- **Your goal**
Search through the entries for the word "further" and copy every line that has it.

─── Information supplied

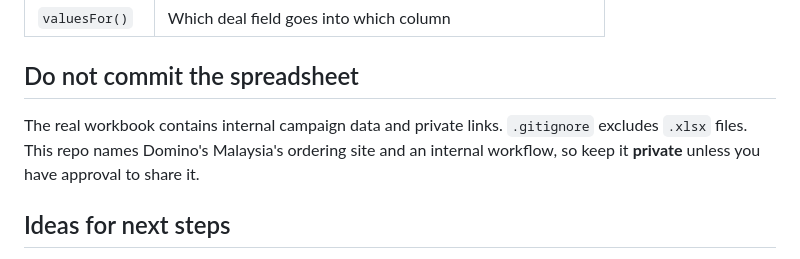
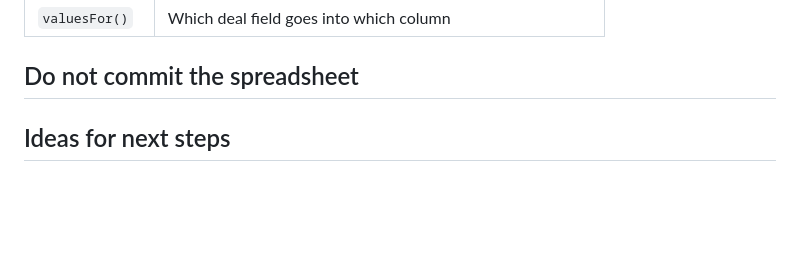
Before and after one commit to annakashmiri/rowdy, a Markdown page: README.md, the part around the change. Drawn GitHub-style; blank space fills up the shorter version.

```diff
--- a/README.md
+++ b/README.md
@@ -77,7 +77,6 @@ All the sheet-specific settings sit at the top of the `CORE` block in `index.htm
 
 ## Do not commit the spreadsheet
 
-The real workbook contains internal campaign data and private links. `.gitignore` excludes `.xlsx` files. This repo names Domino's Malaysia's ordering site and an internal workflow, so keep it **private** unless you have approval to share it.
 
 ## Ideas for next steps
 
```
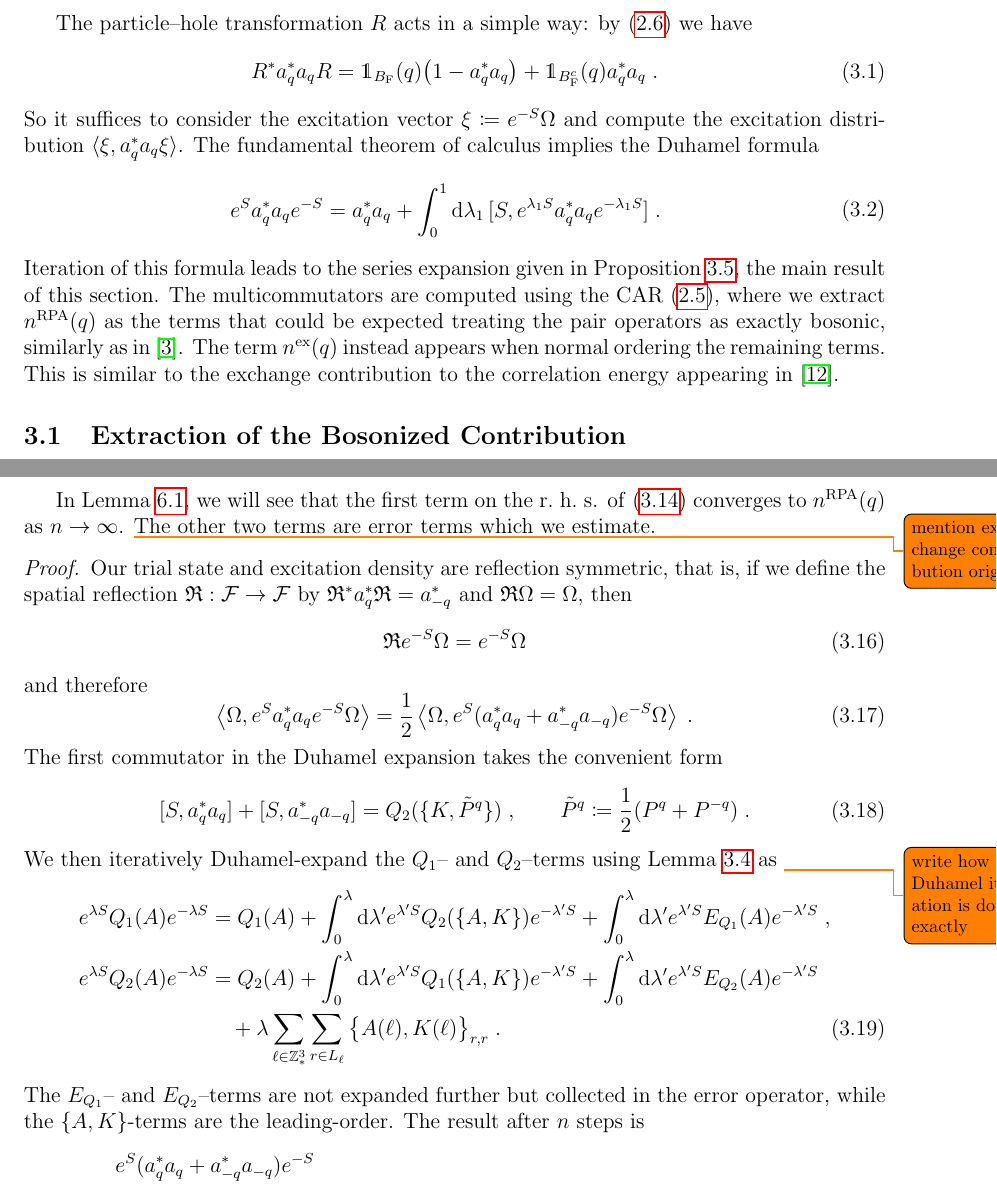
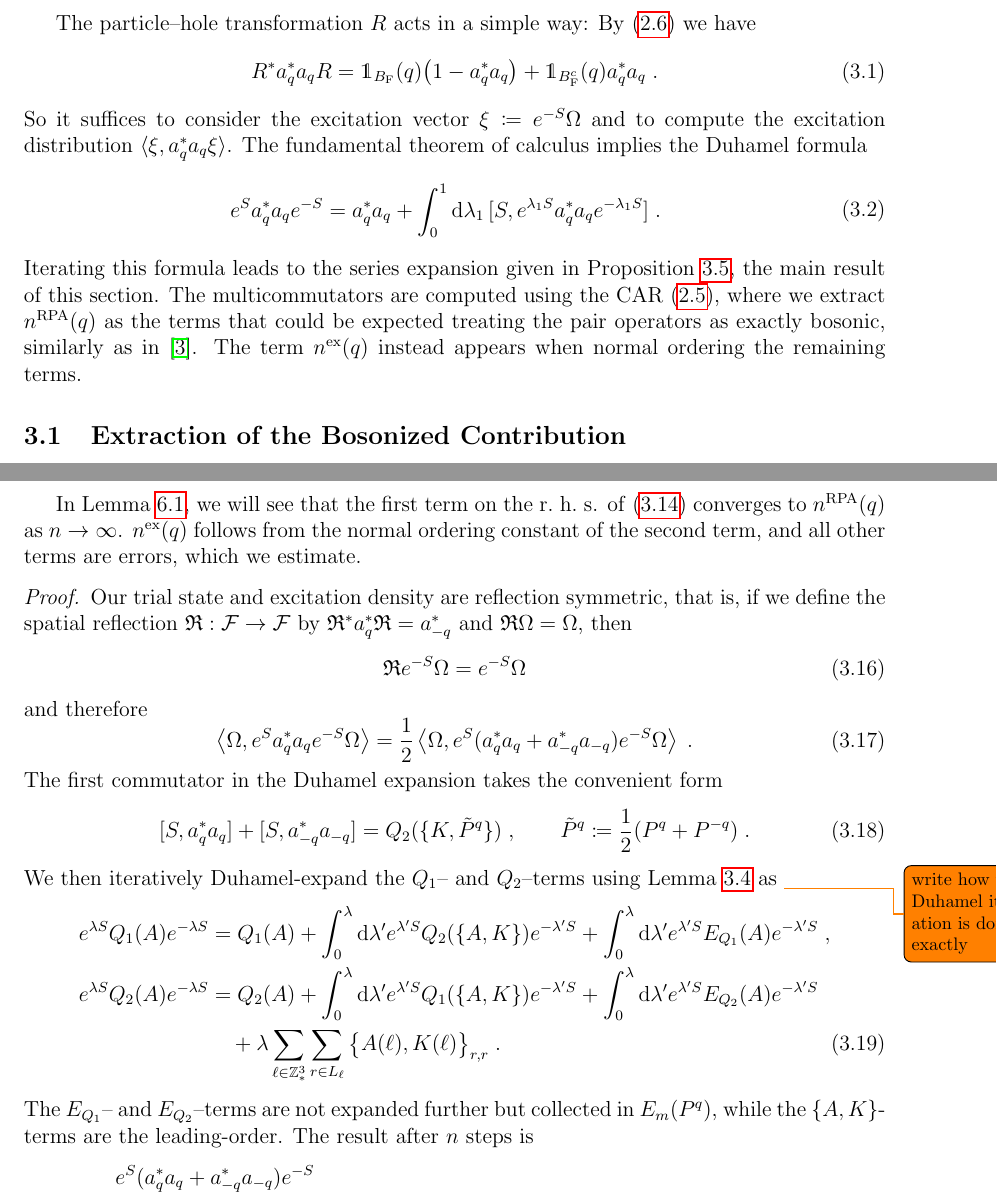
Before and after one commit to Diwakarnaidu28/Momentum_distribution_lune, a LaTeX paper (Momentum_distribution_lune_2025_Coulombincluded.tex): two parts of pages 7 and 9 of 45, joined at a grey line, cut so that both start at the same text. Compiled offline with pdfLaTeX.

Commit message:
Proofread Sections 2 and 3.

```diff
--- a/Momentum_distribution_lune_2025_Coulombincluded.tex
+++ b/Momentum_distribution_lune_2025_Coulombincluded.tex
@@ -535,13 +535,13 @@ One observes that $K(\ell)$ is a symmetric matrix and moreover posesses the refl
 
 In this section we expand the momentum distribution $ \langle \Psi_N, a_q^* a_q \Psi_N \rangle $ of the trial state $ \Psi_N = R e^{-S} \Omega $ constructed in the previous section. In the expansion we identify the explicit contributions of $ n^{\RPA}(q) $ and $ n^{\ex}(q) $.
 
-The particle--hole transformation $ R $ acts in a simple way: by~\eqref{eq:R} we have
+The particle--hole transformation $ R $ acts in a simple way: By~\eqref{eq:R} we have
 \begin{equation} \label{eq:momentum_dist_R_trafo}
 	R^* a_q^* a_q R
 	= \mathds{1}_{B_{\F}}(q) \big( 1 - a_q^* a_q  \big)
 		+ \mathds{1}_{B_{\F}^c}(q)  a_q^* a_q \;.
 \end{equation}
-So it suffices to consider the excitation vector $ \xi \coloneq e^{-S} \Omega $ and compute the excitation distribution $ \langle \xi, a_q^* a_q \xi \rangle $. The fundamental theorem of calculus implies the Duhamel formula
+So it suffices to consider the excitation vector $ \xi \coloneq e^{-S} \Omega $ and to compute the excitation distribution $ \langle \xi, a_q^* a_q \xi \rangle $. The fundamental theorem of calculus implies the Duhamel formula
 \begin{equation} \label{eq:duhamelexpansion_blueprint}
 \begin{aligned}
 	e^{S} a_q^* a_q e^{-S}
@@ -554,7 +554,8 @@ So it suffices to consider the excitation vector $ \xi \coloneq e^{-S} \Omega $
 % 		+ \int_0^1 \di \lambda_1 \int_0^{\lambda_1} \di \lambda_2 \langle \Omega, e^{\lambda_2 S} [S,[S, a_q^* a_q]] e^{-\lambda_2 S} \Omega \rangle \;.
 \end{aligned}
 \end{equation}
-Iteration of this formula leads to the series expansion given in Proposition~\ref{prop:finexpan}, the main result of this section. The multicommutators are computed using the CAR~\eqref{eq:CAR}, where we extract $ n^{\RPA}(q) $ as the terms that could be expected treating the pair operators as exactly bosonic, similarly as in~\cite{BL25}. The term $ n^{\ex}(q) $ instead appears when normal ordering the remaining terms. This is similar to the exchange contribution to the correlation energy appearing in~\cite{CHN23}.
+Iterating this formula leads to the series expansion given in Proposition~\ref{prop:finexpan}, the main result of this section. The multicommutators are computed using the CAR~\eqref{eq:CAR}, where we extract $ n^{\RPA}(q) $ as the terms that could be expected treating the pair operators as exactly bosonic, similarly as in~\cite{BL25}. The term $ n^{\ex}(q) $ instead appears when normal ordering the remaining terms.
+
 
 
 \subsection{Extraction of the Bosonized Contribution}
@@ -680,7 +681,7 @@ where $ \sigma(n) = 1 $ if $n$ is even and $ \sigma(n) = 2 $ if $n$ is odd, and
 \end{equation}
 \end{proposition}
 
-In Lemma~\ref{lem:nqb_integralrecovery}, we will see that the first term on the r.~h.~s. of~\eqref{eq:finexpan} converges to $ n^{\RPA}(q) $ as $ n \to \infty $. \todo{mention exchange contribution origin} The other two terms are error terms which we estimate.
+In Lemma~\ref{lem:nqb_integralrecovery}, we will see that the first term on the r.~h.~s. of~\eqref{eq:finexpan} converges to $ n^{\RPA}(q) $ as $ n \to \infty $. $ n^{\ex}(q) $ follows from the normal ordering constant of the second term, and all other terms are errors, which we estimate.
 
 
 \begin{proof}
@@ -712,7 +713,7 @@ We then iteratively Duhamel-expand the $ Q_1$-- and $ Q_2 $--terms using Lemma~\
 		+ \int_0^{\lambda} \di \lambda' e^{\lambda' S} E_{Q_2}(A) e^{-\lambda' S} \\
 	&\quad + \lambda \sum_{\ell \in \Z^3_*} \sum_{r \in L_{\ell}} \big\{ A(\ell), K(\ell) \big\}_{r,r} \;. \tagg{eq:expand}
 \end{align*}
-The $ E_{Q_1}$-- and $ E_{Q_2} $--terms are not expanded further but collected in the error operator, while the $ \{A,K\} $-terms are the leading-order. The result after $ n $ steps is
+The $ E_{Q_1}$-- and $ E_{Q_2} $--terms are not expanded further but collected in $ E_m(P^q) $, while the $ \{A,K\} $-terms are the leading-order. The result after $ n $ steps is
 \begin{align}
 	&e^{S} (a_q^* a_q + a_{-q}^* a_{-q}) e^{-S} \nonumber\\
 	&= a_q^* a_q + a_{-q}^* a_{-q}
```
Also changed, not shown: Momentum_distribution_lune_2025_Coulombincluded.tex (12 more changed lines).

──────

- **Solution for this problem**
-The $ E_{Q_1}$-- and $ E_{Q_2} $--terms are not expanded further but collected in the error operator, while the $ \{A,K\} $-terms are the leading-order. The result after $ n $ steps is
+The $ E_{Q_1}$-- and $ E_{Q_2} $--terms are not expanded further but collected in $ E_m(P^q) $, while the $ \{A,K\} $-terms are the leading-order. The result after $ n $ steps is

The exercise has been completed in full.